BLACK WOMEN PLAYWRIGHTS OF
THE HARLEM RENAISSANCE
NELLIE Y. MCKAY
The history of the Harlem Renaissance continues to engage both the scholars of Afro-American cultural and intellectual history and those of literary and aesthetic criticism even now, more than fifty years after that period came to an end. The impact of this brief, exciting interlude in the development of black arts and culture was sufficiently powerful to have influenced every succeeding generation of black writers and critics. In the field of literary studies, a great deal has been said and written about the period, and many of the writers who produced the works have, and rightly so, been heralded, applauded, and given the critical treatment that brings public recognition of their achievements. In our times, the names of Jean Toomer, Countee Cullen, Langston Hughes, and Claude McKay have become synonymous with the Harlem Renaissance and the development of Afro- American literature in the early twentieth century. Yet our ability to name these writers with authority is only the beginning of our knowledge of the Afro-American literary terrain of the 1920s. More work remains to be done to bring others, no less worthy than those with whom we are familiar, into full public view.

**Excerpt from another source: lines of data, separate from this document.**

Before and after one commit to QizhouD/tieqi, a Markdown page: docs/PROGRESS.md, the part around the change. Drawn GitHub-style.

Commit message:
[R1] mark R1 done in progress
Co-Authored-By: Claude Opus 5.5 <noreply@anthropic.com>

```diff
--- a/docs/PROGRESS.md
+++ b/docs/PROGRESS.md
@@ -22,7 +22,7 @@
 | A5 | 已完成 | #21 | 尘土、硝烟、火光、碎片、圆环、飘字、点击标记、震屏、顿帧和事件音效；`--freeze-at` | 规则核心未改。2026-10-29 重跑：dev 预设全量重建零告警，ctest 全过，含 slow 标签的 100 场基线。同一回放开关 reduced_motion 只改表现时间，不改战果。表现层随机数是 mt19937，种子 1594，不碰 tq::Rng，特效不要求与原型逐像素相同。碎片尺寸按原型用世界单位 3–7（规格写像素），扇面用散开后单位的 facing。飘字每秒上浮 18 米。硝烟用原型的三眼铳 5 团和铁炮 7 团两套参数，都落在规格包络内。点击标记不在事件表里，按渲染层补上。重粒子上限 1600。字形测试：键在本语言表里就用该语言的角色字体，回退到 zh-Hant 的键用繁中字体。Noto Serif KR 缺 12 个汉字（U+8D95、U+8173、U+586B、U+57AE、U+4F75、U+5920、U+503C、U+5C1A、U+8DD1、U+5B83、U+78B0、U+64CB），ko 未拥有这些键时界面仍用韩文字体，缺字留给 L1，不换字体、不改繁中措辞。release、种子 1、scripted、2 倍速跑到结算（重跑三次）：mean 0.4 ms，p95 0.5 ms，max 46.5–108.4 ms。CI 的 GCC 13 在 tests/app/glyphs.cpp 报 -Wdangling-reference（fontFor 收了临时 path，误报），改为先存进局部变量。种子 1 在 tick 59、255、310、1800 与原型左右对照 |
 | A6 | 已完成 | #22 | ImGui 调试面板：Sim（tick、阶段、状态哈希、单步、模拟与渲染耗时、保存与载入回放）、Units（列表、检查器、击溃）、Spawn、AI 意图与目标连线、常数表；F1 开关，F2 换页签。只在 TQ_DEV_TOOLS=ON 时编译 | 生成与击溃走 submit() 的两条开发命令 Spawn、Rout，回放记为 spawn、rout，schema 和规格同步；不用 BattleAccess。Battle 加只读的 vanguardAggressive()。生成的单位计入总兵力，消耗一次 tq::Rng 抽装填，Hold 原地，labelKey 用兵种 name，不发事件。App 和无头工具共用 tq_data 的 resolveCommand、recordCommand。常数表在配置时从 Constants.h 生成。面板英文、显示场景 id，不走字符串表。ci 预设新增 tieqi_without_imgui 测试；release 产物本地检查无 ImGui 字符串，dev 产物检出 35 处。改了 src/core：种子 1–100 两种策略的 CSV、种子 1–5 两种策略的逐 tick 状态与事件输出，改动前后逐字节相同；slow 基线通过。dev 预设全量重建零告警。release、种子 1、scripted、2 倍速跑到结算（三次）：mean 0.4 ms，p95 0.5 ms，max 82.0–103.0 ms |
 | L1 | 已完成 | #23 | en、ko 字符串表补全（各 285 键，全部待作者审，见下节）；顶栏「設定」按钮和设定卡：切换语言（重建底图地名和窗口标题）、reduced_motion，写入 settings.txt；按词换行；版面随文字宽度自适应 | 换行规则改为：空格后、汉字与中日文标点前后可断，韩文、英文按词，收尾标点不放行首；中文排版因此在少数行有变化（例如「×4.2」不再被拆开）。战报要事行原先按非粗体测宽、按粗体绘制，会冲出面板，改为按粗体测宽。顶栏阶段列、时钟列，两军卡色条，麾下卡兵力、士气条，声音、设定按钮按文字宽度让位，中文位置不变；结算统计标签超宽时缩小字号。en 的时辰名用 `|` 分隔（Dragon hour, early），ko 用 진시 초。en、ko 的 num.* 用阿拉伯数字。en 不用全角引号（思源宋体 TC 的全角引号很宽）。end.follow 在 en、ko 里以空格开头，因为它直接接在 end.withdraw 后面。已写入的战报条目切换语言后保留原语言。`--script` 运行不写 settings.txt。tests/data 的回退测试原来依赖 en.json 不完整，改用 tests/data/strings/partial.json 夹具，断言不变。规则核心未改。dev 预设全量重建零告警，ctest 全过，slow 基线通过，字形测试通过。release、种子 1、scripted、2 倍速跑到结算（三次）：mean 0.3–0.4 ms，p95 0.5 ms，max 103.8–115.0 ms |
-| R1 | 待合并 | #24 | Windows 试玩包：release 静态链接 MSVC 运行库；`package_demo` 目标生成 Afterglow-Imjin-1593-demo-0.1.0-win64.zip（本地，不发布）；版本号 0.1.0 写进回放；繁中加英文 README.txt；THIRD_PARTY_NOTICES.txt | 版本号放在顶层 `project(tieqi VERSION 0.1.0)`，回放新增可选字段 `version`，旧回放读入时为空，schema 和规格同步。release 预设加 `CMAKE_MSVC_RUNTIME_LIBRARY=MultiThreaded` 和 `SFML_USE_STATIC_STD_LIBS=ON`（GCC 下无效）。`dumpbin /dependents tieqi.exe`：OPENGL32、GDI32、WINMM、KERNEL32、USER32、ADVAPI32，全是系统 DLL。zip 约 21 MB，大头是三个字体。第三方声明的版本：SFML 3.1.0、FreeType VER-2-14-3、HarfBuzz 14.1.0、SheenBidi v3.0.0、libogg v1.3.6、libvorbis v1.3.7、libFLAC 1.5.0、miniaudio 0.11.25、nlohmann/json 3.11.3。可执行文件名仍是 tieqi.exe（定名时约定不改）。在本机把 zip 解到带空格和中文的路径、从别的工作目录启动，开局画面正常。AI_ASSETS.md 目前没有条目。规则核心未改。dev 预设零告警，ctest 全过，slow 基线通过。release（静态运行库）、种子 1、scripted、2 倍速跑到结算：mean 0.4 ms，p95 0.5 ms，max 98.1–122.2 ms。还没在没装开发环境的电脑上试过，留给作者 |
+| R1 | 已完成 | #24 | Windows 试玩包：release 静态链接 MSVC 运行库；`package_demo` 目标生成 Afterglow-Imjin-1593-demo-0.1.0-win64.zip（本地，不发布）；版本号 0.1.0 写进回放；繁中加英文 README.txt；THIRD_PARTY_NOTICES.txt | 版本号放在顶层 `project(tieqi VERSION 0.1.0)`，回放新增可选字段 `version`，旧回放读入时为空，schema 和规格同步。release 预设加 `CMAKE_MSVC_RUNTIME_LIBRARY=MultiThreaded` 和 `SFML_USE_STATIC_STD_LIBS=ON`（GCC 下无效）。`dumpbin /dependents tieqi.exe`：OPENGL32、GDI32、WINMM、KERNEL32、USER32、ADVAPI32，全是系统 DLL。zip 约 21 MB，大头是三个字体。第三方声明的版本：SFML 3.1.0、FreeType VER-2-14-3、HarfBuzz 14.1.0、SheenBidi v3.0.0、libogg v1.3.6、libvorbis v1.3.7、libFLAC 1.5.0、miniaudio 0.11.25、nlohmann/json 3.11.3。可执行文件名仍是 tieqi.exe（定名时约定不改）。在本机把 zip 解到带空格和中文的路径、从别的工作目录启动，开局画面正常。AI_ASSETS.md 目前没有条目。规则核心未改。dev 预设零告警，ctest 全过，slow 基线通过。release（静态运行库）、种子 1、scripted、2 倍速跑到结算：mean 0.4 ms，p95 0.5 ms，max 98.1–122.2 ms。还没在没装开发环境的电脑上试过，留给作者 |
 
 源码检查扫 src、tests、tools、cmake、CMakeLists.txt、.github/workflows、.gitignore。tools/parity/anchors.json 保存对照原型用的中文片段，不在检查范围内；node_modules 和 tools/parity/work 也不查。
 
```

The excitement of the Harlem Renaissance was recaptured by the scholarship that emerged in the 1960s and early 1970s. This work, consciously aggressive in its affirmation of black culture, opened up new avenues of awareness of the importance of the early period, and the self-assurance it engendered has led to dynamic re-visionings of the meaning of the Afro-American experience and its relationship to the larger American society. In this new awareness, the contributions of some of the women who were prominent in the cultural and intellectual life of black America, from Phyllis Wheatley in the eighteenth century to writers and thinkers up until